Exercise:
Return the records word for word. Any pictures in them are not part of the copy.

[Dataset entries]

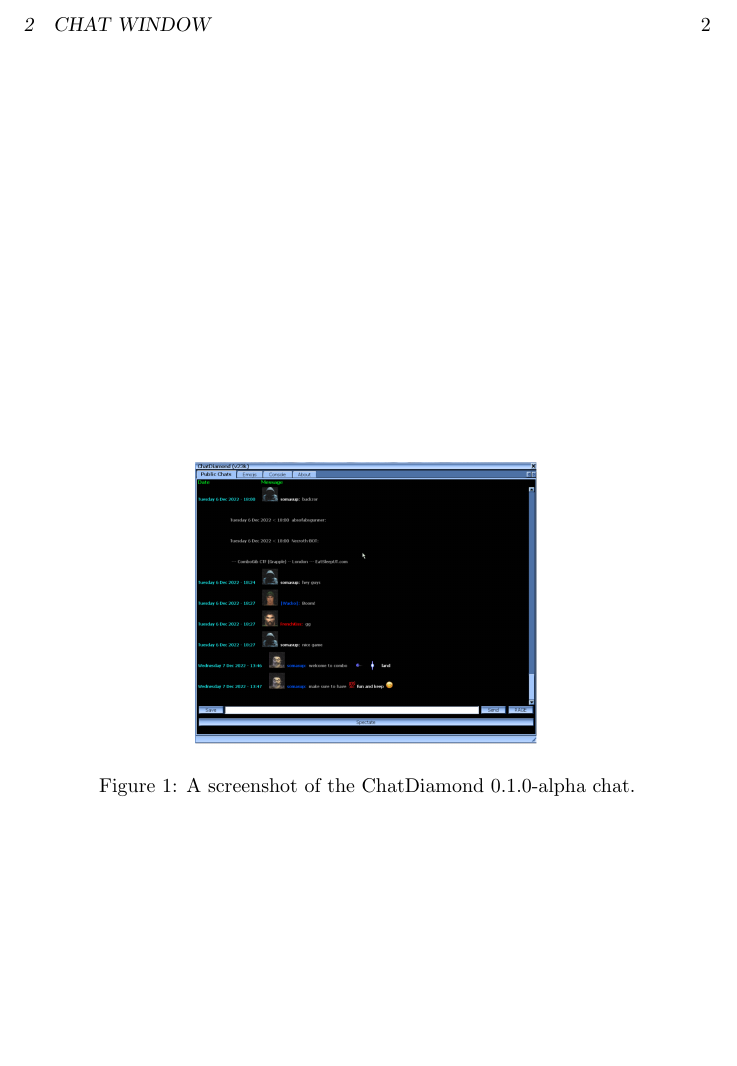
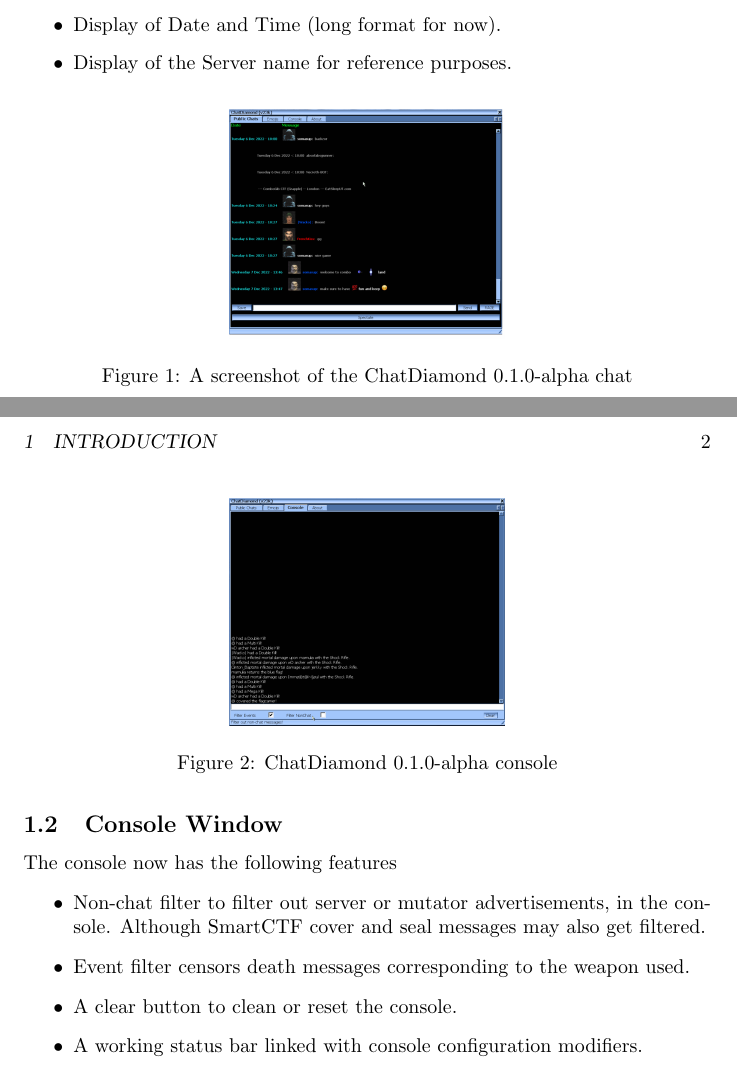
Before and after one commit to ravimohan1991/ChatDiamond, a LaTeX document (ReadMe/chatdiamond.tex): part of page 2 of 2 before the commit and two parts of pages 1 and 2 of 2 after it, the two joined at a grey line, cut at the place of the change, the shorter picture padded with empty space. Compiled offline with pdfLaTeX.

Commit message:
Testing the readme workflow by adding information

```diff
--- a/ReadMe/chatdiamond.tex
+++ b/ReadMe/chatdiamond.tex
@@ -58,7 +58,7 @@
 \begin{figure}
 \centering
 \label{fig:chatdiamond}
-\includegraphics[width=0.5\textwidth]{img}
-\caption{A screenshot of the ChatDiamond \ChatDiamondVersion~chat.}
+\includegraphics[width=0.4\textwidth]{img}
+\caption{A screenshot of the ChatDiamond \ChatDiamondVersion~chat}
 \end{figure}
 
@@ -67,6 +67,26 @@
 \begin{itemize}
 \item Display of sender's avatar face.
 \item Static emojis and animated emotes.
+\item Display of Date and Time (long format for now).
+\item Display of the Server name for reference purposes.
 \end{itemize}
 
+\subsection{Console Window}
+\begin{figure}
+\centering
+\label{fig:chatdiamond_console}
+\includegraphics[width=0.4\textwidth]{img_console}
+\caption{ChatDiamond \ChatDiamondVersion~console}
+\end{figure}
+
+The console now has the following features
+\begin{itemize}
+\item Non-chat filter to filter out server or mutator advertisements, in the console. Although SmartCTF cover and seal messages may also get filtered.
+\item Event filter censors death messages corresponding to the weapon used.
+\item A clear button to clean or reset the console.
+\item A working status bar linked with console configuration modifiers.
+\end{itemize}
+
+
+
 \end{document}
```
Also changed, not shown: ReadMe/img_console.png (added), ReadMe/chatdiamond.tex (2 more changed lines).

Exercise result:
Before and after one commit to ravimohan1991/ChatDiamond, a LaTeX document (ReadMe/chatdiamond.tex): part of page 2 of 2 before the commit and two parts of pages 1 and 2 of 2 after it, the two joined at a grey line, cut at the place of the change, the shorter picture padded with empty space. Compiled offline with pdfLaTeX.

Commit message:
Testing the readme workflow by adding information

```diff
--- a/ReadMe/chatdiamond.tex
+++ b/ReadMe/chatdiamond.tex
@@ -58,7 +58,7 @@
 \begin{figure}
 \centering
 \label{fig:chatdiamond}
-\includegraphics[width=0.5\textwidth]{img}
-\caption{A screenshot of the ChatDiamond \ChatDiamondVersion~chat.}
+\includegraphics[width=0.4\textwidth]{img}
+\caption{A screenshot of the ChatDiamond \ChatDiamondVersion~chat}
 \end{figure}
 
@@ -67,6 +67,26 @@
 \begin{itemize}
 \item Display of sender's avatar face.
 \item Static emojis and animated emotes.
+\item Display of Date and Time (long format for now).
+\item Display of the Server name for reference purposes.
 \end{itemize}
 
+\subsection{Console Window}
+\begin{figure}
+\centering
+\label{fig:chatdiamond_console}
+\includegraphics[width=0.4\textwidth]{img_console}
+\caption{ChatDiamond \ChatDiamondVersion~console}
+\end{figure}
+
+The console now has the following features
+\begin{itemize}
+\item Non-chat filter to filter out server or mutator advertisements, in the console. Although SmartCTF cover and seal messages may also get filtered.
+\item Event filter censors death messages corresponding to the weapon used.
+\item A clear button to clean or reset the console.
+\item A working status bar linked with console configuration modifiers.
+\end{itemize}
+
+
+
 \end{document}
```
Also changed, not shown: ReadMe/img_console.png (added), ReadMe/chatdiamond.tex (2 more changed lines).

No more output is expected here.